**WHAT IS REQUIRED**
Copy out every line holding the string "data" from the records below.

**ENTRIES PROVIDED**
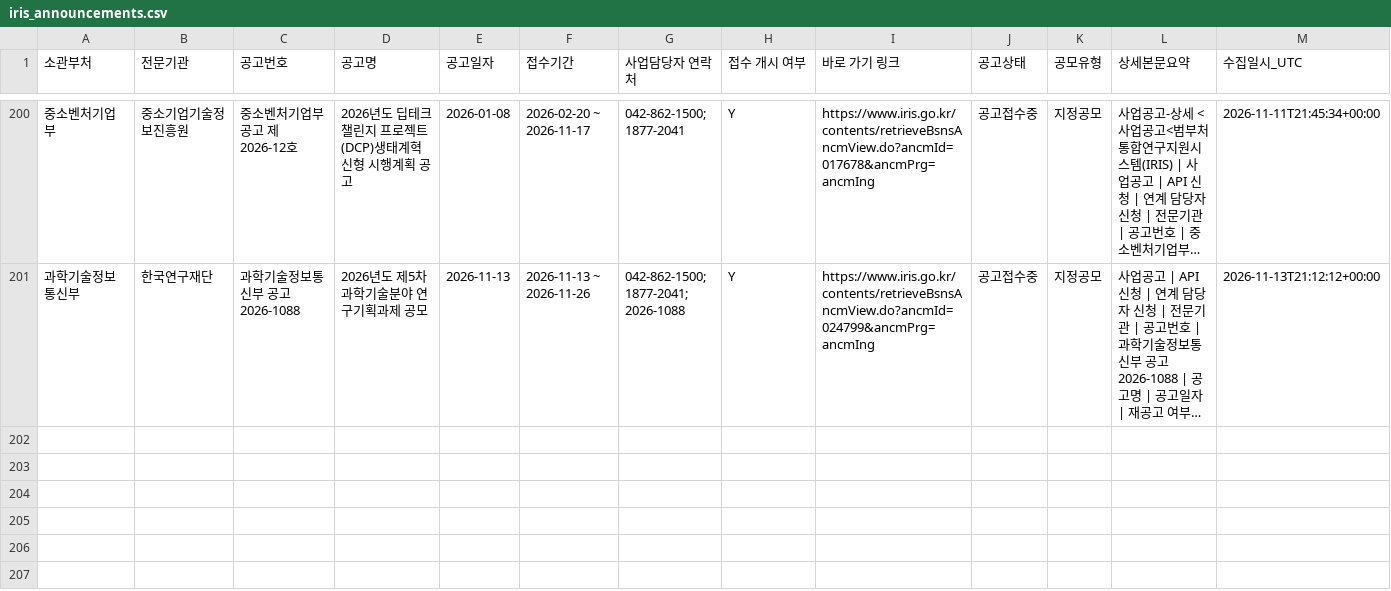
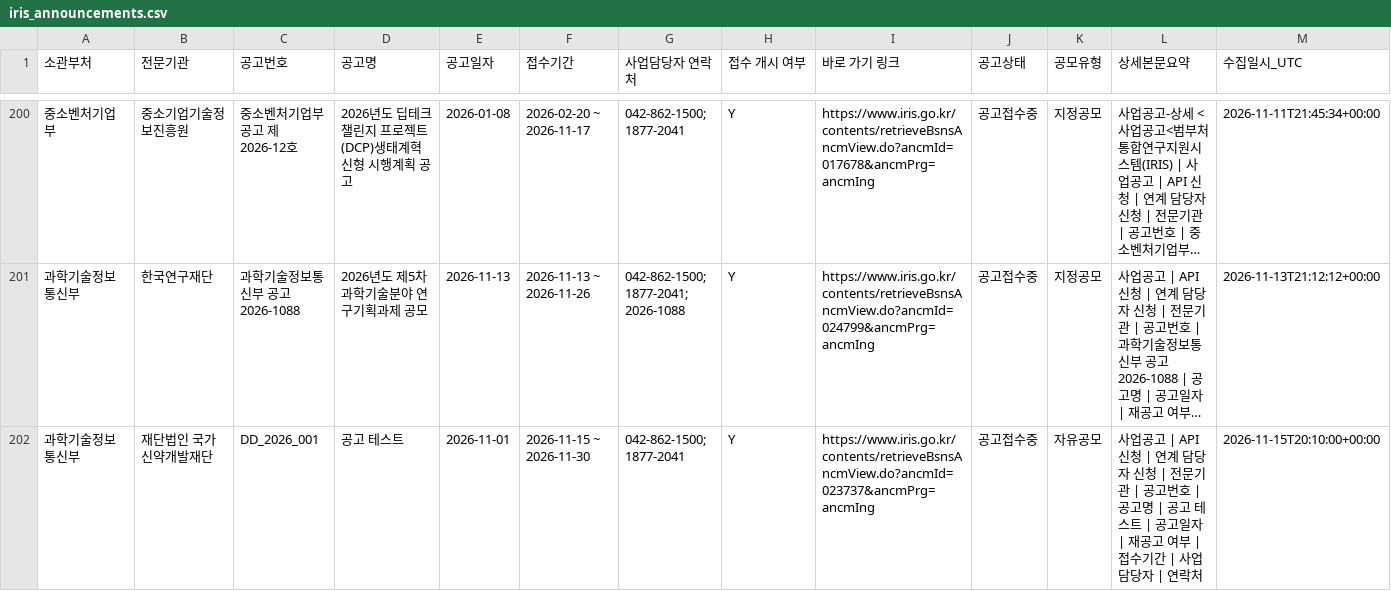
Before and after one commit to dslab-aict/iris-rnd-monitor, a CSV file: data/iris_announcements.csv, drawn as a sheet; only a part is shown, gaps mark what is left out; long unchanged cells end in …; rows hold the shown columns only; the diff names each change by its address in the sheet, - before the commit and + after, or states it on an @@ line.

```diff
--- a/data/iris_announcements.csv
+++ b/data/iris_announcements.csv
+row 202: 과학기술정보통신부 | 재단법인 국가신약개발재단 | DD_2026_001 | 공고 테스트 | 2026-11-01 | 2026-11-15 ~ 2026-11-30 | 042-862-1500; 1877-2041 | Y | https://www.iris.go.kr/contents/retrieveBsnsAncmView.do?ancmId=023737&ancmPrg=ancmIng | 공고접수중 | 자유공모 | 사업공고 | API 신청 | 연계 담당자 신청 | 전문기관 | 공고번호 | 공고명 | 공고 테스트 | 공고일자 | 재공고 여부 | 접수기간 | 사업담당자 | 연락처 | 2026-11-15T20:10:00+00:00
```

**RESPONSE BOX**
Before and after one commit to dslab-aict/iris-rnd-monitor, a CSV file: data/iris_announcements.csv, drawn as a sheet; only a part is shown, gaps mark what is left out; long unchanged cells end in …; rows hold the shown columns only; the diff names each change by its address in the sheet, - before the commit and + after, or states it on an @@ line.
--- a/data/iris_announcements.csv
+++ b/data/iris_announcements.csv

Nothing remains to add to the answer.